I will begin by telling y'all that I'm fine. Completely fine.
I went on a Thursday for a mammogram. Now, when I visited my family doctor in December, he kindly reminded me that it had been a while since I had a mammogram. I didn't realize I had been so remiss. I knew that I got an order for one back in April and honestly, I forgot all about it.
"Unforget," was the word that my dear doctor departed with. He takes precautionary stuff like this very seriously. I appreciate him doing that. I went straight home and scheduled one.
On again to Thursday, January 22. I was scheduled at 10 AM. I went to the office that I had been to before. I recalled it not being the most pleasant experience in the world, but it is what it is. That very morning, K saw me go out the door with a stick of deodorant in hand.
"Um, Mom? Why are you going with deodorant and not just putting it on?"
"You can't wear it when you have a mammogram."
"Well, you go to have an x-ray taken of your breasts to make certain that they are healthy. They have to use a machine that clamps your breast in it and squeezes it down real hard to make sure that they get a good view."
"Does it hurt?"
"Yes, it does."
"I don't ever want to have that done to me."
"A little pain from a mammogram sure beats breast cancer."
"Oh. Okay, then."
I took K to school, volunteered for a bit, then ran down to have the mammogram done. I was the only one at the office. They took their time. The machine, however, slammed down on my breast harder than anything that I could ever imagine.
The tech asked me if I was okay or if I wanted her to stop.
"No, I want you to do whatever it is that you need to do."
She did. All was well and I went on my way. I was certain, however, that bruising would crop up. I seriously thought that she was trying to remove my sternum from my chest. That pain lasted for a good solid 24 hours.
Fast forward to Monday. I was brushing my teeth and trying to get out the door to work. The phone rang. It looked like it was some robocall so I didn't answer. It was my gynecologist's office.
"Yes," I say with a mouthful of toothpaste. "Hold on. Sorry!"
I got back on and she told me that I needed to go for a rescreen and a possible ultrasound because they saw some dense tissue in my scan.
"Should I be worried?"
"No! This happens to me every single time I go. Don't worry. It's fine. It's probably just some tissue layered over top of each other."
She told me that they'd call me that day to let me know of my appointment. They did. It was Wednesday morning at 9 AM.
Can I tell you that we were a bit concerned. I know that the appearance of what looked like dense tissue could be nothing. I also know that dense tissue could be VERY bad.
I should also add that this also crossed over what we consider the "dark days of January." Our first kiddo, Bailey, died January 27 and was born January 29. Those days kind of really suck. We tend to be a bit more emotionally vulnerable at the surface and this didn't help. :S
Fast forward to Wednesday. They scheduled me at the local hospital. I told work that I would most likely be late, despite being 5 minutes or so down the road and having a 9 AM appointment. By the way, I was late by about 5 minutes or so.

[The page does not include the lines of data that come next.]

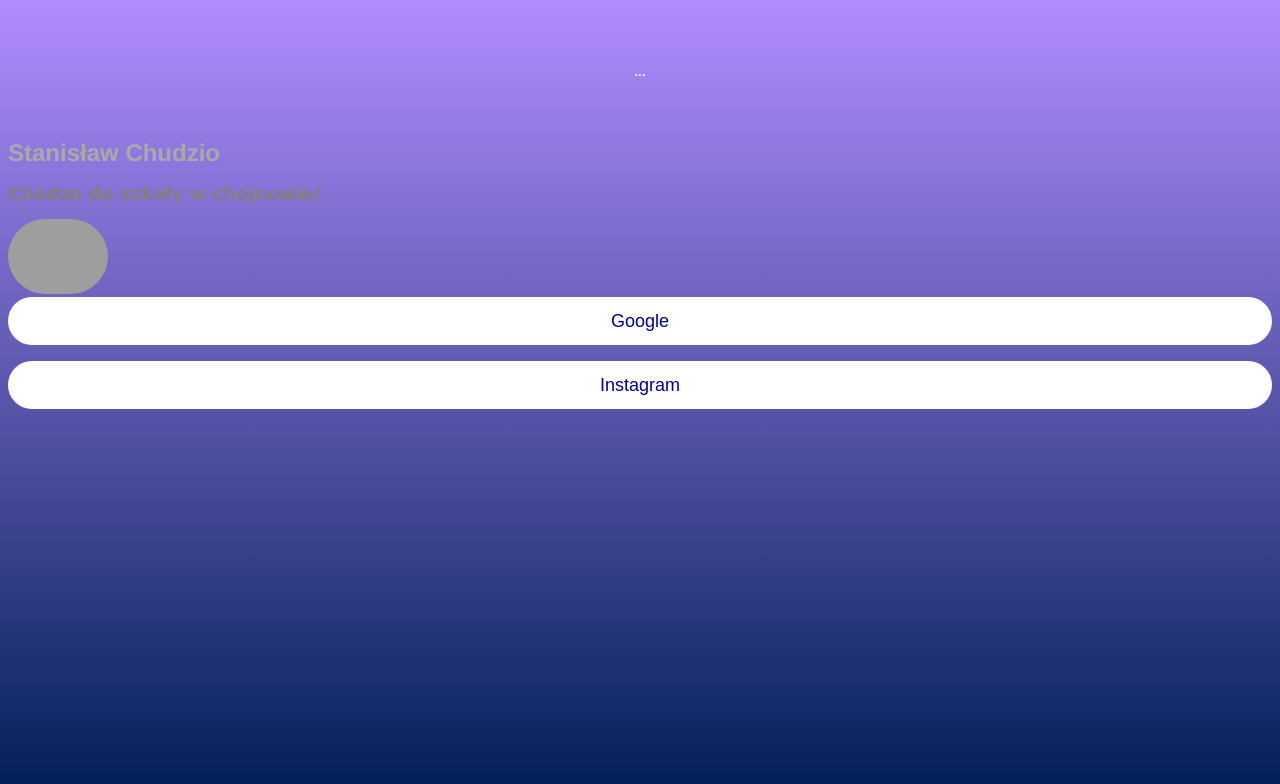
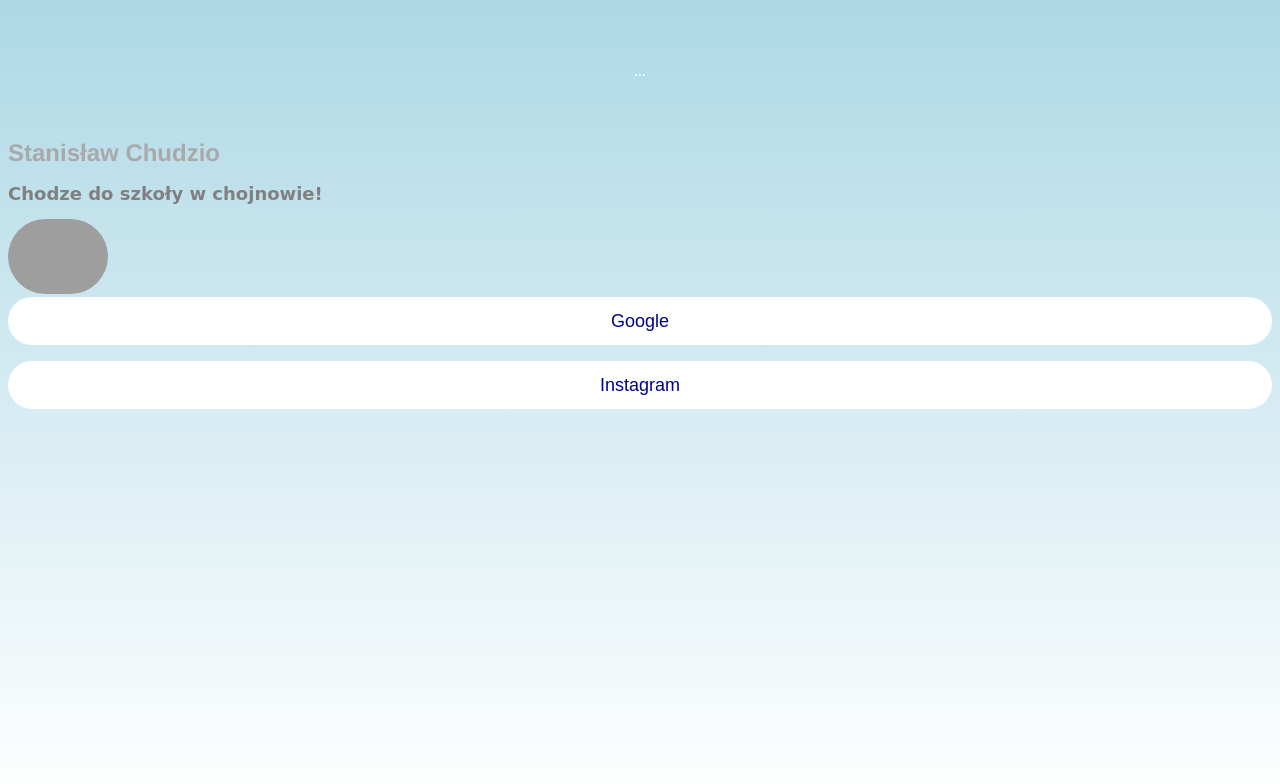
Before and after one commit to saskuuu/NaukaS, a plain HTML site: page index.html in a window 1280 px wide. Drawn offline with Linux system fonts and the light colour scheme; grey boxes are pictures that could not be loaded.

Commit message:
Update style.css

```diff
--- a/style.css
+++ b/style.css
@@ -3,7 +3,7 @@ html{
 }
 
 body{
-  background: linear-gradient(#b18cfe, #001e57);
+  background: linear-gradient(lightblue, white);
   color: white;
   font-family: "Trebuchet MS";
 }
```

I never realized how incredibly disturbing morning programming was until I heard Kelly Ripa yammer on and on. I was seriously a nervous wreck and I didn't find her morning banter as a good distraction. Thankfully, I brought my iPod. The Talking Heads and Pearl Jam's Cincinnati concert bootleg from this fall were very helpful.
I did finally get called in, a half hour late, but I'd rather them take their time caring for people one at a time. The woman did what she needed to do but I noticed something and spoke to her about it. She let the machine down slowly with the peddle and hand cranked it the rest of the way. The other lady let it down fast and it slammed.
It is here that I tell you that there was a HUGE difference between the two. One hurt and one did not. Let us guess which one was a bit better received.
"I've noticed that you hand crank it the rest of the way and not to have it slam down all of a sudden."
"I've found that it works out so much better."
"My guess is that you've had a scan or two."
"Yes, I have." :smirk added:
I texted M that I was back out and was just waiting. And waiting. And waiting. It wasn't really long but it did feel like an entire day of sitting there.
The world's best mammogram tech came out and said, "Good news! It doesn't appear in any other scans. You are good! Keep up with your annual exams."
The sweetest words of my month.
I have a theory. The instantaneous slamming of my breast in the machine didn't give it time to settle. It slammed tissue and as they said, could have superimposed tissue on top of the other causing the appearance of dense tissue. When you roll the machine down slower, it allows flesh and tissue to more gradually compact and thus allowing a better image. That and I might add that slow and steady doesn't hurt. Slamming does.
So y'all, remember to go get your annual exam if you are 40 or more. For some reason, I thought annual mammograms started at 50. Oops. I promise. Every year. Back to the hospital and back to the best mammogram tech EVER!
:wipes to the forehead: